On behalf of a putative nationwide class, the plaintiff alleged in state court that the defendant deceived consumers by claiming that its ZERO IMPACT® protein bars have “little to no impact on blood sugar.” The complaint states that “the aggregate damages sustained by the Class are likely in the millions of dollars” and seeks damages, restitution, disgorgement, and attorney’s fees and costs.

The defendant removed the action to federal court under CAFA and, according to the court majority, filed two declarations to support its assertion that CAFA’s $5-million amount-in-controversy requirement is met. Trial counsel’s declaration recited the complaint’s allegation about aggregate damages and concluded, because the product had been sold to thousands of consumers, that the amount in controversy exceeded $5 million to “a legal certainty.” Company accountant Richard Cimino declared that nationwide sales for the product in the preceding four years exceeded $5 million.

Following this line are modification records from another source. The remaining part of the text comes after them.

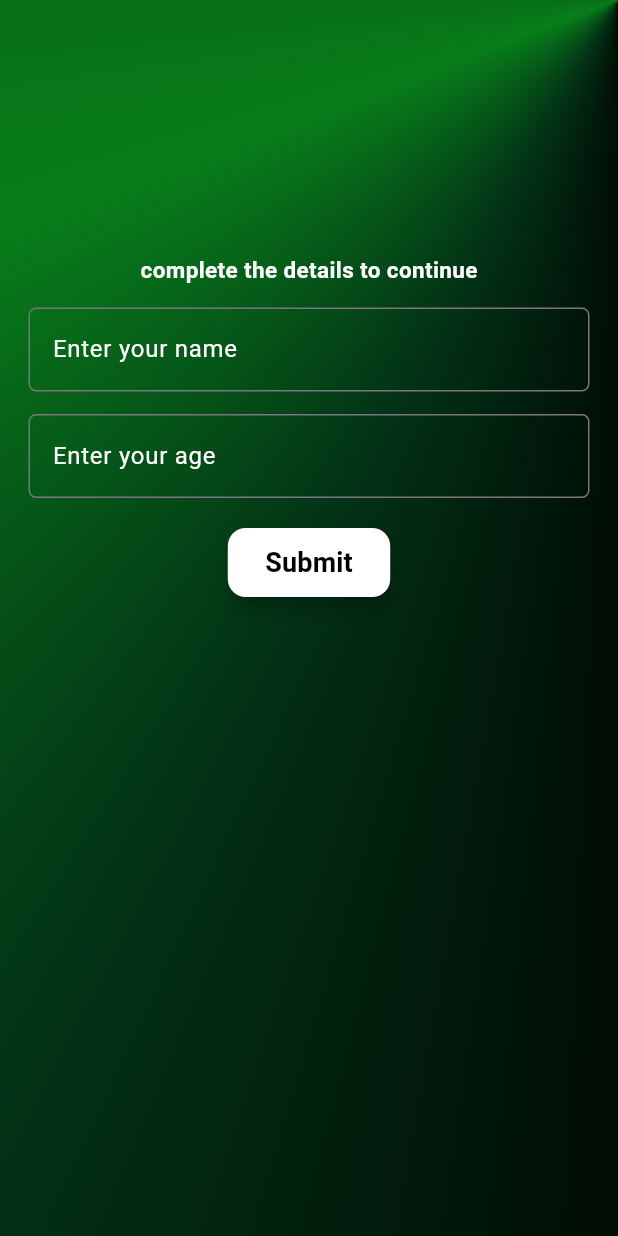
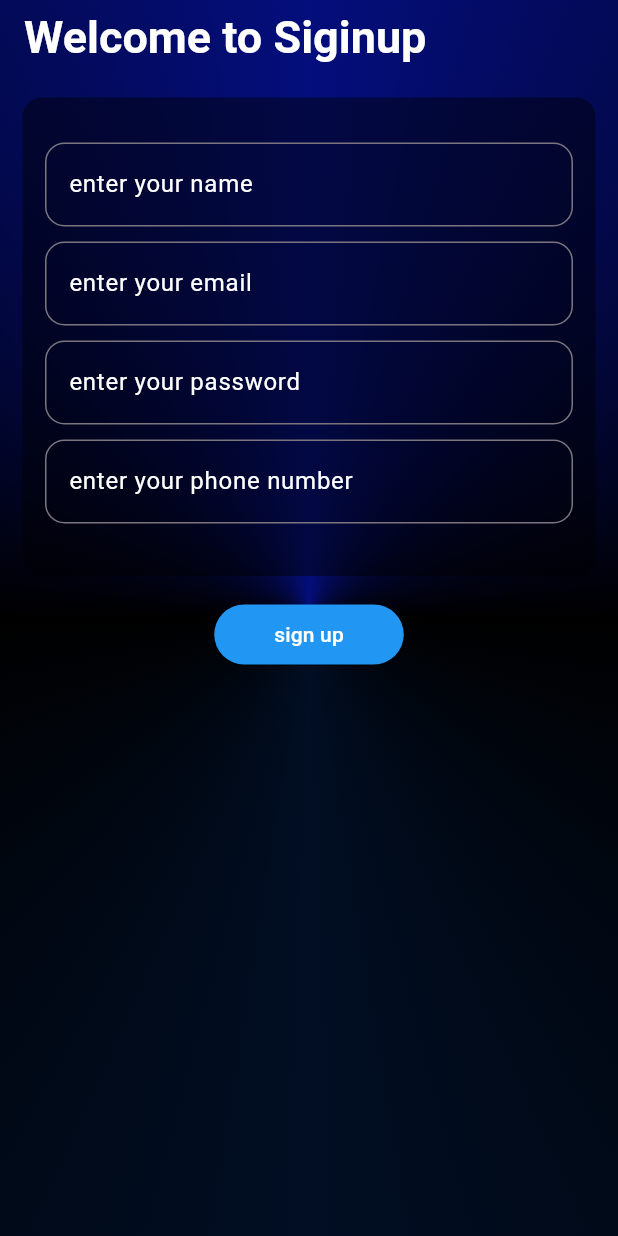
Before and after one commit to Shibin490/Login_, a Flutter app: the screen it shows after launch, on a phone screen of 412 x 824 dp. Run offline on Flutter 3.47's test engine with Material 3 defaults, Android fonts, the light colour scheme and no system bars.

Commit message:
signup started

```diff
--- a/lib/main.dart
+++ b/lib/main.dart
@@ -1,5 +1,6 @@
 import 'package:fltterfly/views/home.dart';
 import 'package:fltterfly/views/loginpage.dart';
+import 'package:fltterfly/views/siginup.dart';
 import 'package:flutter/material.dart';
 
 void main() {
@@ -18,7 +19,7 @@ class MyApp extends StatelessWidget {
         colorScheme: ColorScheme.fromSeed(seedColor: Colors.deepPurple),
       ),
       // home: login(),
-      home: login(),
+      home: Siginup(),
     );
   }
 }
--- /dev/null
+++ b/lib/views/siginup.dart
@@ -0,0 +1,121 @@
+// ignore_for_file: avoid_unnecessary_containers
+import 'package:flutter/material.dart';
+
+class Siginup extends StatelessWidget {
+  final TextEditingController namecontroller = TextEditingController();
+  final TextEditingController emailcontroller = TextEditingController();
+  final TextEditingController passwordcontroller = TextEditingController();
+  final TextEditingController phonecontroller = TextEditingController();
+  Siginup({super.key});
+
+  @override
+  Widget build(BuildContext context) {
+    return Container(
+      decoration: BoxDecoration(
+        gradient: SweepGradient(
+          colors: [
+            Colors.black,
+            const Color.fromARGB(255, 1, 14, 35),
+            Colors.black,
+            const Color.fromARGB(255, 4, 14, 124),
+            Colors.black,
+          ],
+        ),
+      ),
+      child: Scaffold(
+        backgroundColor: Colors.transparent,
+        appBar: PreferredSize(
+          preferredSize: Size.fromHeight(50),
+          child: AppBar(
+            backgroundColor: Colors.transparent,
+            title: Text(
+              "Welcome to Siginup ",
+              style: TextStyle(
+                fontWeight: FontWeight.bold,
+                fontSize: 30,
+                color: Colors.white,
+              ),
+            ),
+          ),
+        ),
+        body: Center(
+          child: Column(
+            mainAxisAlignment: MainAxisAlignment.start,
+            crossAxisAlignment: CrossAxisAlignment.center,
+
+            children: [
+              Container(
+                decoration: BoxDecoration(
+                  color: Colors.black45,
+                  borderRadius: BorderRadius.circular(13),
+                ),
+                margin: EdgeInsets.all(15),
+                padding: EdgeInsets.all(15),
+                child: Column(
+                  children: [
+                    SizedBox(height: 15),
+                    TextFormField(
+                      controller: namecontroller,
+                      decoration: InputDecoration(
+                        border: OutlineInputBorder(
+                          borderRadius: BorderRadius.circular(13),
+                        ),
+                        hintText: 'enter your name ',
+                        hintStyle: TextStyle(color: Colors.white),
+                      ),
+                    ),
+                    SizedBox(height: 10),
+                    TextFormField(
+                      controller: emailcontroller,
+                      decoration: InputDecoration(
+                        hintText: 'enter your email',
+                        hintStyle: TextStyle(color: Colors.white),
+                        border: OutlineInputBorder(
+                          borderRadius: BorderRadius.circular(13),
+                        ),
+                      ),
+                    ),
+                    SizedBox(height: 10),
+                    TextFormField(
+                      controller: passwordcontroller,
+                      decoration: InputDecoration(
+                        hintText: 'enter your password',
+                        hintStyle: TextStyle(color: Colors.white),
+                        border: OutlineInputBorder(
+                          borderRadius: BorderRadius.circular(13),
+                        ),
+                      ),
+                    ),
+                    SizedBox(height: 10),
+                    TextFormField(
+                      controller: phonecontroller,
+                      decoration: InputDecoration(
+                        hintText: 'enter your phone number',
+                        hintStyle: TextStyle(color: Colors.white),
+                        border: OutlineInputBorder(
+                          borderRadius: BorderRadius.circular(13),
+                        ),
+                      ),
+                    ),
+                    SizedBox(height: 20),
+                  ],
+                ),
+              ),
+              ElevatedButton(
+                style: ElevatedButton.styleFrom(
+                  backgroundColor: Colors.blue,
+                  padding: EdgeInsets.symmetric(horizontal: 40, vertical: 10),
+                ),
+                onPressed: () {
+                  // Navigate to the login page
+                  Navigator.pushNamed(context, '/login');
+                },
+                child: Text("sign up", style: TextStyle(color: Colors.white)),
+              ),
+            ],
+          ),
+        ),
+      ),
+    );
+  }
+}
```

Without discussion, the Ninth Circuit agreed that the undisputed Cimino declaration was sufficient to meet CAFA’s requirement. A concurring and dissenting jurist, finding that it was unclear whether the district court had seen the Cimino declaration and that the declaration was insufficient as a matter of law to establish that the company had met its burden, would have remanded the matter for the district court “to determine in the first instance, in light of the Cimino declaration, whether Vital met its burden of proving that the amount in controversy exceeds $5 million.” According to this judge, “I cannot endorse Vital’s paltry showing as the new standard for meeting CAFA’s heretofore more demanding requirement.”